In contrast, the impact of SARS-cov-2 on 5th year students during the pandemic turned out to be less significant, and in comparison, to the period before the pandemic, higher values were registered. These values may be justified by the fact that, despite the pandemic situation, the teaching activity continued, with face-to-face classes at the CESPU Clinical Unit. Despite all the imposed rules, 5th year students, when attending face-to-face classes, end up having the opportunity to socialize with their course mates, with the teachers and assistants at the clinic, or even with the patients, thus promoting a better perception of the educational environment at the faculty.
The Covid-19 pandemic caused a drastic change in the students' lives, causing a rather negative impact on the students' lives. However, despite this negative view, 5th year students started seeing patients in the clinic for the first time, after a long 3 years of pre-clinical teaching, perceiving the fear of making mistakes and the responsibility that this implies and in opposition to the fulfilment of being able to perform what they have learned during their course in the educational institution.

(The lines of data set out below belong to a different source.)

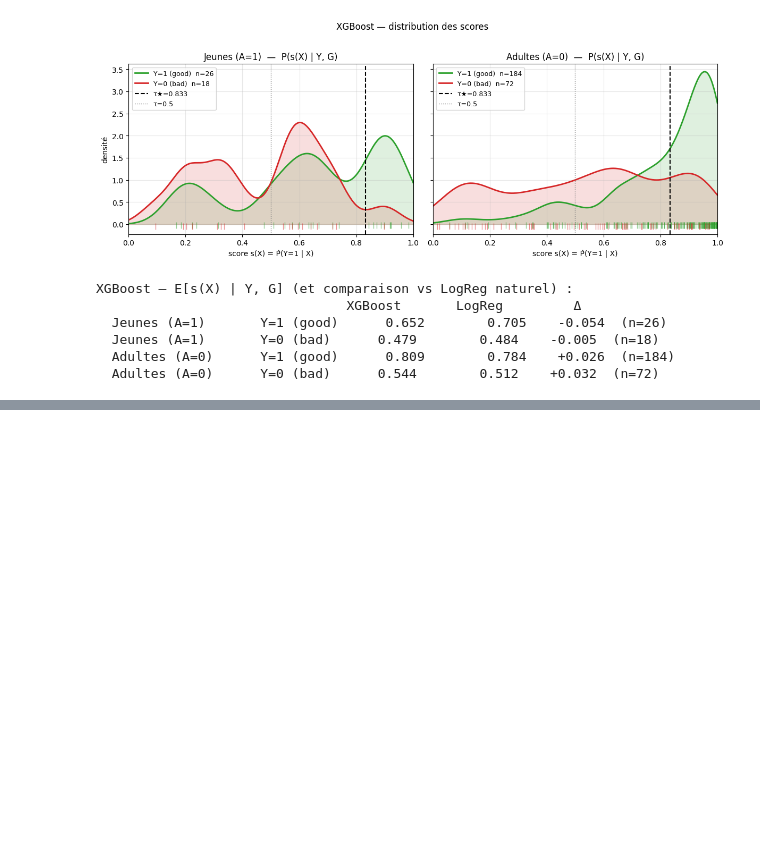
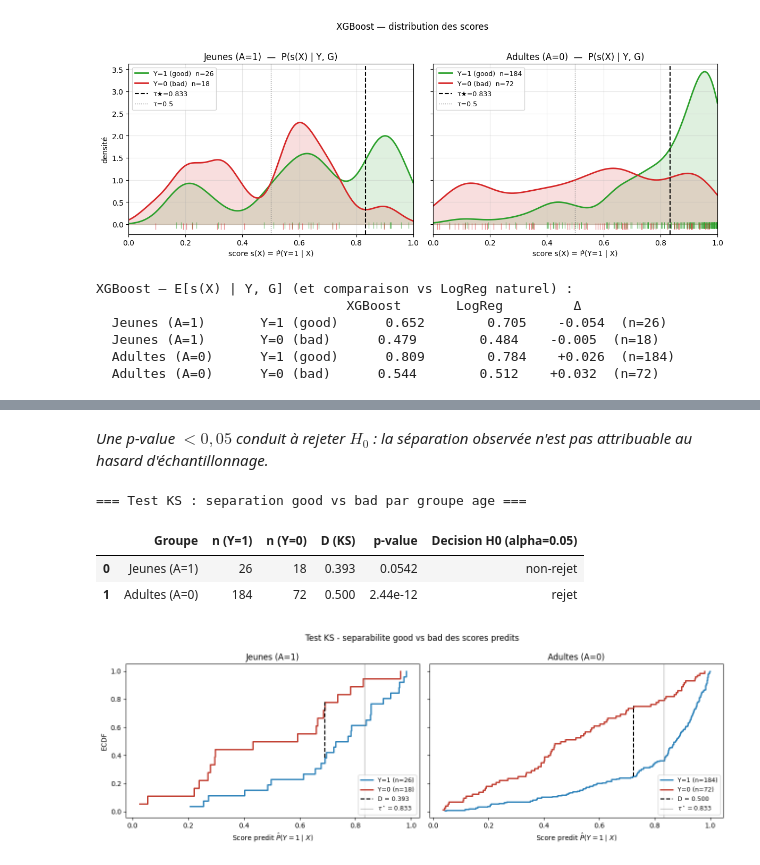
Before and after one commit to saraelmoun/fairness-tradeoffs-german-credit, a Jupyter notebook: notebooks/GermanSamedi.ipynb, the cells around one changed output, grey strips where cells are left out. Drawn from its saved outputs; the diff is of its cells as text; code cells hidden in the pictures; blank space fills up the shorter version.

```diff
--- a/notebooks/GermanSamedi.ipynb
+++ b/notebooks/GermanSamedi.ipynb
@@ -2214,0 +1907,63 @@ Jeunes en zone [0.5, 0.833) — top 15 par |pouvoir discriminant local|
+# %% [markdown]
+*Une p-value $< 0{,}05$ conduit à rejeter $H_0$ : la séparation observée n'est pas attribuable au hasard d'échantillonnage.*
+# %%
+from scipy.stats import ks_2samp
+import numpy as np
+import pandas as pd
+import matplotlib.pyplot as plt
+
+A = np.asarray(A_test); y = np.asarray(y_test)
+mask_young = (A == 1); mask_adult = (A == 0)
+
+# Scores predits P(Y=1 | X) par (groupe age, label)
+s_y_good = proba_test[mask_young & (y == 1)]
+s_y_bad  = proba_test[mask_young & (y == 0)]
+s_a_good = proba_test[mask_adult & (y == 1)]
+s_a_bad  = proba_test[mask_adult & (y == 0)]
+
+# Test KS a deux echantillons (bilateral)
+ks_young = ks_2samp(s_y_good, s_y_bad)
+ks_adult = ks_2samp(s_a_good, s_a_bad)
+
+res = pd.DataFrame({
+    'Groupe':                    ['Jeunes (A=1)', 'Adultes (A=0)'],
+    'n (Y=1)':                   [len(s_y_good),  len(s_a_good)],
+    'n (Y=0)':                   [len(s_y_bad),   len(s_a_bad)],
+    'D (KS)':                    [round(ks_young.statistic, 3), round(ks_adult.statistic, 3)],
+    'p-value':                   [f'{ks_young.pvalue:.3g}',     f'{ks_adult.pvalue:.3g}'],
+    'Decision H0 (alpha=0.05)':  ['rejet' if ks_young.pvalue < 0.05 else 'non-rejet',
+                                  'rejet' if ks_adult.pvalue < 0.05 else 'non-rejet'],
+})
+print('=== Test KS : separation good vs bad par groupe age ===')
+display(res)
+
+# Visualisation : D = ecart vertical maximal entre les deux ECDF
+fig, axes = plt.subplots(1, 2, figsize=(13, 4.5), sharey=True)
+
+def plot_ecdf(ax, s_good, s_bad, title, D):
+    g = np.sort(s_good); b = np.sort(s_bad)
+    Fg = np.arange(1, len(g)+1) / len(g)
+    Fb = np.arange(1, len(b)+1) / len(b)
+    ax.step(g, Fg, where='post', color='#2980B9', lw=2, label=f'Y=1 (n={len(g)})')
+    ax.step(b, Fb, where='post', color='#C0392B', lw=2, label=f'Y=0 (n={len(b)})')
+    grid = np.sort(np.unique(np.concatenate([g, b])))
+    Fg_g = np.searchsorted(g, grid, side='right') / len(g)
+    Fb_g = np.searchsorted(b, grid, side='right') / len(b)
+    i = int(np.argmax(np.abs(Fg_g - Fb_g)))
+    ax.vlines(grid[i], min(Fg_g[i], Fb_g[i]), max(Fg_g[i], Fb_g[i]),
+              color='black', lw=1.6, linestyles='--', label=f'D = {D:.3f}')
+    ax.axvline(0.833, color='gray', lw=1, alpha=0.6, label=r'$\tau^\star = 0.833$')
+    ax.set_title(title); ax.set_xlabel(r'Score predit $\hat{P}(Y=1\mid X)$')
+    ax.legend(loc='lower right', fontsize=9)
+
+plot_ecdf(axes[0], s_y_good, s_y_bad, 'Jeunes (A=1)',  ks_young.statistic)
+plot_ecdf(axes[1], s_a_good, s_a_bad, 'Adultes (A=0)', ks_adult.statistic)
+axes[0].set_ylabel('ECDF')
+plt.suptitle('Test KS - separabilite good vs bad des scores predits')
+plt.tight_layout(); plt.show()
+# %% [output]
+=== Test KS : separation good vs bad par groupe age ===
+|  | Groupe | n (Y=1) | n (Y=0) | D (KS) | p-value | Decision H0 (alpha=0.05) |
+| 0 | Jeunes (A=1) | 26 | 18 | 0.393 | 0.0542 | non-rejet |
+| 1 | Adultes (A=0) | 184 | 72 | 0.500 | 2.44e-12 | rejet |
+[figure, added]
```
Also changed, not shown: parts of 77 cells of this notebook, 1 other file.
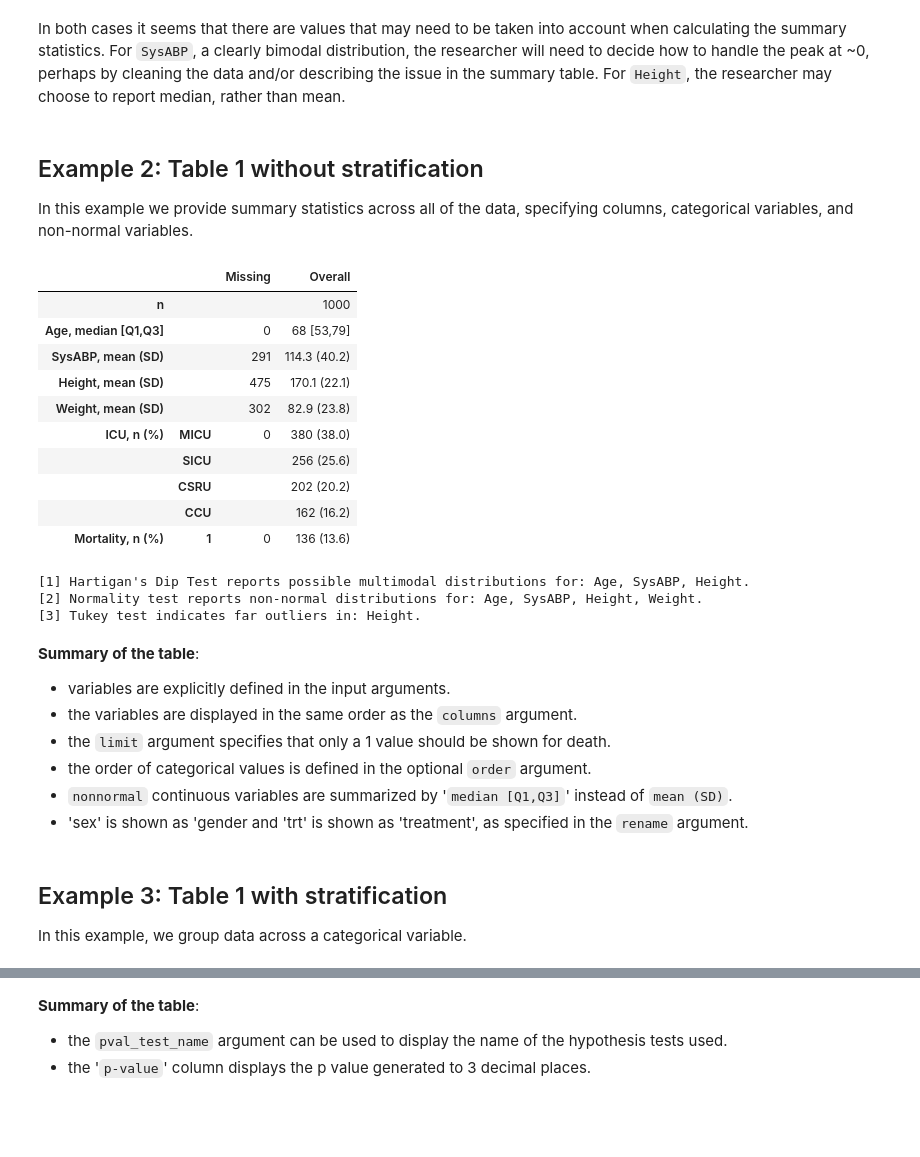
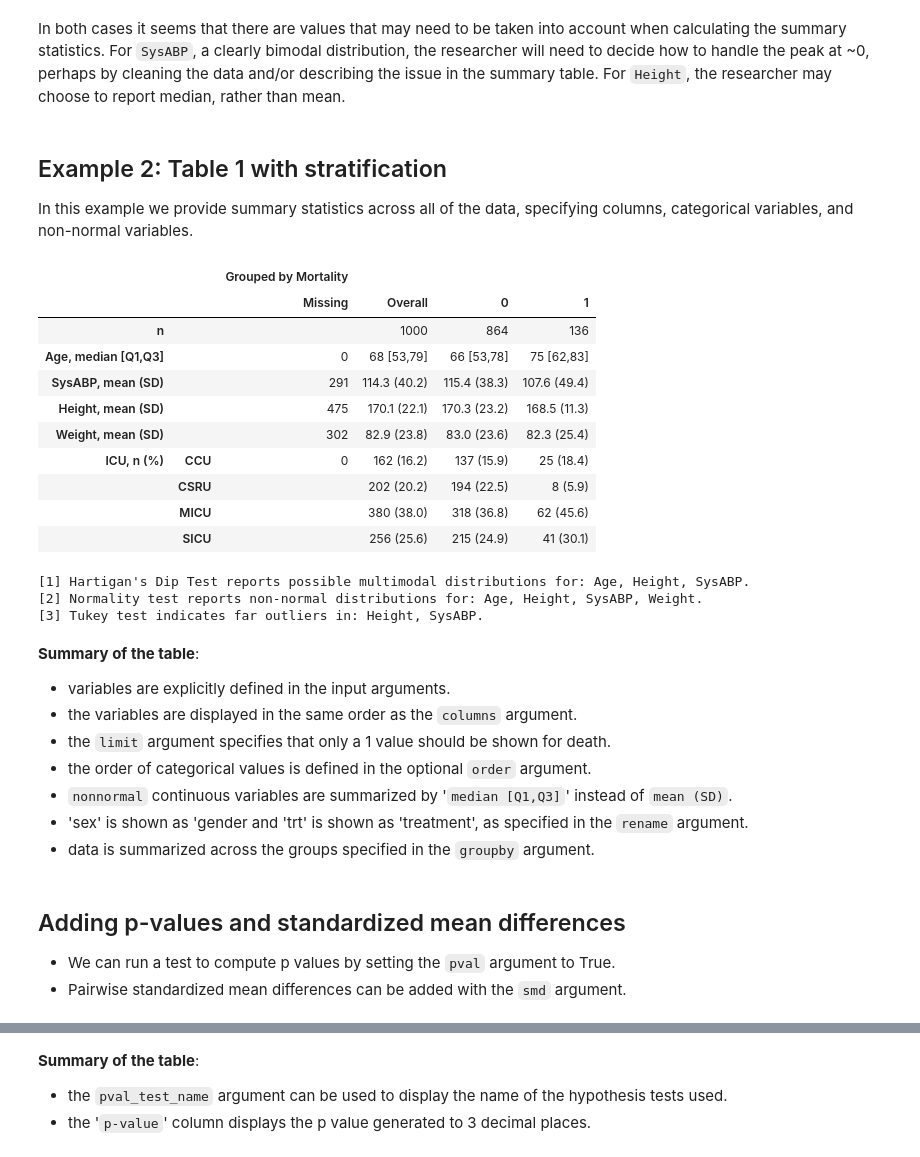
Before and after one commit to tompollard/tableone, a Jupyter notebook: tableone.ipynb, the cells around one changed output, grey strips where cells are left out. Saved outputs shown, nothing was run; the diff lists cells and outputs as text; code cells hidden in the pictures; blank space fills up the shorter version.

```diff
--- a/tableone.ipynb
+++ b/tableone.ipynb
@@ -193,53 +145,62 @@ plt.show()
 # %% [markdown]
 In both cases it seems that there are values that may need to be taken into account when calculating the summary statistics. For `SysABP`, a clearly bimodal distribution, the researcher will need to decide how to handle the peak at ~0, perhaps by cleaning the data and/or describing the issue in the summary table. For `Height`, the researcher may choose to report median, rather than mean.
 # %% [markdown]
-## Example 2: Table 1 without stratification
+## Example 2: Table 1 with stratification <a name="stratified-example"></a>
 
 In this example we provide summary statistics across all of the data, specifying columns, categorical variables, and non-normal variables.
 # %%
 # columns to summarize
 columns = ['Age', 'SysABP', 'Height', 'Weight', 'ICU', 'death']
 
 # columns containing categorical variables
-categorical = ['ICU', 'death']
+categorical = ['ICU']
 
 # non-normal variables
 nonnormal = ['Age']
 
 # limit the binary variable "death" to a single row
 limit = {"death": 1}
 
 # set the order of the categorical variables
-order = {"ICU": ["MICU", "SICU", "CSRU", "CCU"],
-         "death": ["1"]}
+order = {"ICU": ["MICU", "SICU", "CSRU", "CCU"]}
 
 # alternative labels
 labels={'death': 'Mortality'}
 
 # set decimal places for age to 0
 decimals = {"Age": 0}
 
+# optionally, a categorical variable for stratification
+groupby = ['death']
+
+# rename the death column
+labels={'death': 'Mortality'}
+
 # create tableone with the input arguments
-mytable = TableOne(data, columns=columns, categorical=categorical,
-                   nonnormal=nonnormal, rename=labels, label_suffix=True,
-                   decimals=decimals, limit=limit, order=order)
+# table2 = TableOne(data, columns=columns, categorical=categorical, groupby=groupby,
+#                    nonnormal=nonnormal, rename=labels, label_suffix=True,
+#                    decimals=decimals, limit=limit, order=order)
 
-mytable
+table2 = TableOne(data, columns=columns, categorical=categorical, groupby=groupby,
+                  nonnormal=nonnormal, rename=labels, label_suffix=True,
+                  decimals=decimals, limit=limit)
+
+table2
 # %% [output]
-|  |  | Missing | Overall |
-| n |  |  | 1000 |
-| Age, median [Q1,Q3] |  | 0 | 68 [53,79] |
-| SysABP, mean (SD) |  | 291 | 114.3 (40.2) |
-| Height, mean (SD) |  | 475 | 170.1 (22.1) |
-| Weight, mean (SD) |  | 302 | 82.9 (23.8) |
-| ICU, n (%) | MICU | 0 | 380 (38.0) |
-|  | SICU |  | 256 (25.6) |
-|  | CSRU |  | 202 (20.2) |
-|  | CCU |  | 162 (16.2) |
-| Mortality, n (%) | 1 | 0 | 136 (13.6) |
+|  |  | Grouped by Mortality |  |  |  |
+|  |  | Missing | Overall | 0 | 1 |
+| n |  |  | 1000 | 864 | 136 |
+| Age, median [Q1,Q3] |  | 0 | 68 [53,79] | 66 [53,78] | 75 [62,83] |
+| SysABP, mean (SD) |  | 291 | 114.3 (40.2) | 115.4 (38.3) | 107.6 (49.4) |
+| Height, mean (SD) |  | 475 | 170.1 (22.1) | 170.3 (23.2) | 168.5 (11.3) |
+| Weight, mean (SD) |  | 302 | 82.9 (23.8) | 83.0 (23.6) | 82.3 (25.4) |
+| ICU, n (%) | CCU | 0 | 162 (16.2) | 137 (15.9) | 25 (18.4) |
+|  | CSRU |  | 202 (20.2) | 194 (22.5) | 8 (5.9) |
+|  | MICU |  | 380 (38.0) | 318 (36.8) | 62 (45.6) |
+|  | SICU |  | 256 (25.6) | 215 (24.9) | 41 (30.1) |
-[1] Hartigan's Dip Test reports possible multimodal distributions for: Age, SysABP, Height.
-[2] Normality test reports non-normal distributions for: Age, SysABP, Height, Weight.
-[3] Tukey test indicates far outliers in: Height.
+[1] Hartigan's Dip Test reports possible multimodal distributions for: Age, Height, SysABP.
+[2] Normality test reports non-normal distributions for: Age, Height, SysABP, Weight.
+[3] Tukey test indicates far outliers in: Height, SysABP.
 # %% [markdown]
 **Summary of the table**:
 
@@ -249,7 +210,4 @@ mytable
 - the order of categorical values is defined in the optional `order` argument.
 - `nonnormal` continuous variables are summarized by '`median [Q1,Q3]`' instead of `mean (SD)`.
 - 'sex' is shown as 'gender and 'trt' is shown as 'treatment', as specified in the `rename` argument.
+- data is summarized across the groups specified in the `groupby` argument.
-# %% [markdown]
-## Example 3: Table 1 with stratification <a name="stratified-example"></a>
-
-In this example, we group data across a categorical variable.
@@ -262 +214,6 @@ labels={'death': 'Mortality'}
+# %% [markdown]
+## Adding p-values and standardized mean differences <a name="pval-smd"></a>
+
+- We can run a test to compute p values by setting the ``pval`` argument to True.
+- Pairwise standardized mean differences can be added with the ``smd`` argument.
 # %%
```
Also changed, not shown: parts of 26 cells of this notebook.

Another hypothesis that may explain these values is the fact that students attended internships in hospital clinics and community oral health clinics, thus providing resources that increase students' self-confidence and strengthen their social relationships among students, teachers and patients. This assumption is supported by the results obtained in the LP subscale, since mean values for the perception of learning during the pandemic were higher than those obtained before the pandemic.